Data for analysis ▸
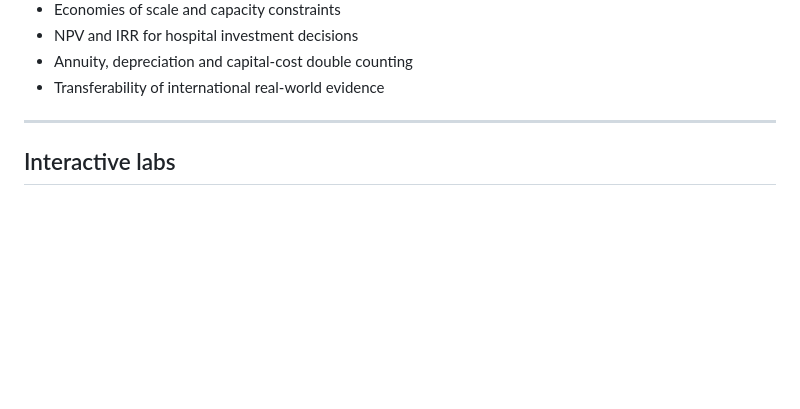
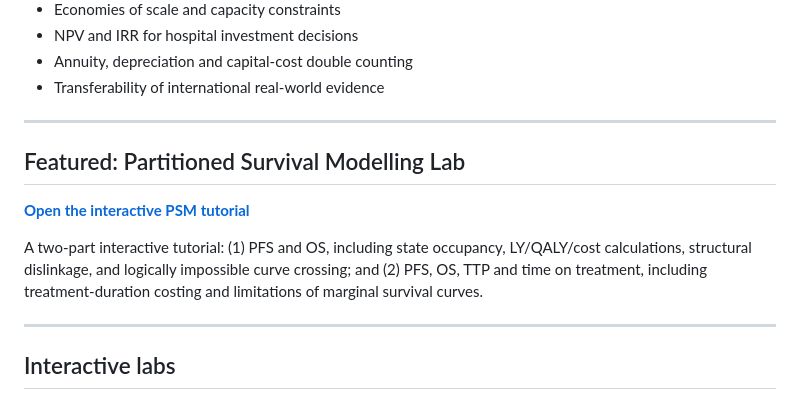
Before and after one commit to kareemelfass/HEOR-Interactive-Labs, a Markdown page: README.md, the part around the change. Drawn GitHub-style; blank space fills up the shorter version.

Commit message:
Document partitioned survival lab and its GitHub Pages link

```diff
--- a/README.md
+++ b/README.md
@@ -22,6 +22,14 @@ A mobile-first reference with **nine sections**, worked calculations, quizzes, i
 - NPV and IRR for hospital investment decisions
 - Annuity, depreciation and capital-cost double counting
 - Transferability of international real-world evidence
+
+---
+
+## Featured: Partitioned Survival Modelling Lab
+
+**[Open the interactive PSM tutorial](https://kareemelfass.github.io/HEOR-Interactive-Labs/partitioned-survival-lab/)**
+
+A two-part interactive tutorial: (1) PFS and OS, including state occupancy, LY/QALY/cost calculations, structural dislinkage, and logically impossible curve crossing; and (2) PFS, OS, TTP and time on treatment, including treatment-duration costing and limitations of marginal survival curves.
 
 ---
 
```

Task brief ▸ Would you restate the records above word for word and exclude the pictures?

Answer to this task ▸
Before and after one commit to kareemelfass/HEOR-Interactive-Labs, a Markdown page: README.md, the part around the change. Drawn GitHub-style; blank space fills up the shorter version.

Commit message:
Document partitioned survival lab and its GitHub Pages link

```diff
--- a/README.md
+++ b/README.md
@@ -22,6 +22,14 @@ A mobile-first reference with **nine sections**, worked calculations, quizzes, i
 - NPV and IRR for hospital investment decisions
 - Annuity, depreciation and capital-cost double counting
 - Transferability of international real-world evidence
+
+---
+
+## Featured: Partitioned Survival Modelling Lab
+
+**[Open the interactive PSM tutorial](https://kareemelfass.github.io/HEOR-Interactive-Labs/partitioned-survival-lab/)**
+
+A two-part interactive tutorial: (1) PFS and OS, including state occupancy, LY/QALY/cost calculations, structural dislinkage, and logically impossible curve crossing; and (2) PFS, OS, TTP and time on treatment, including treatment-duration costing and limitations of marginal survival curves.
 
 ---
 
```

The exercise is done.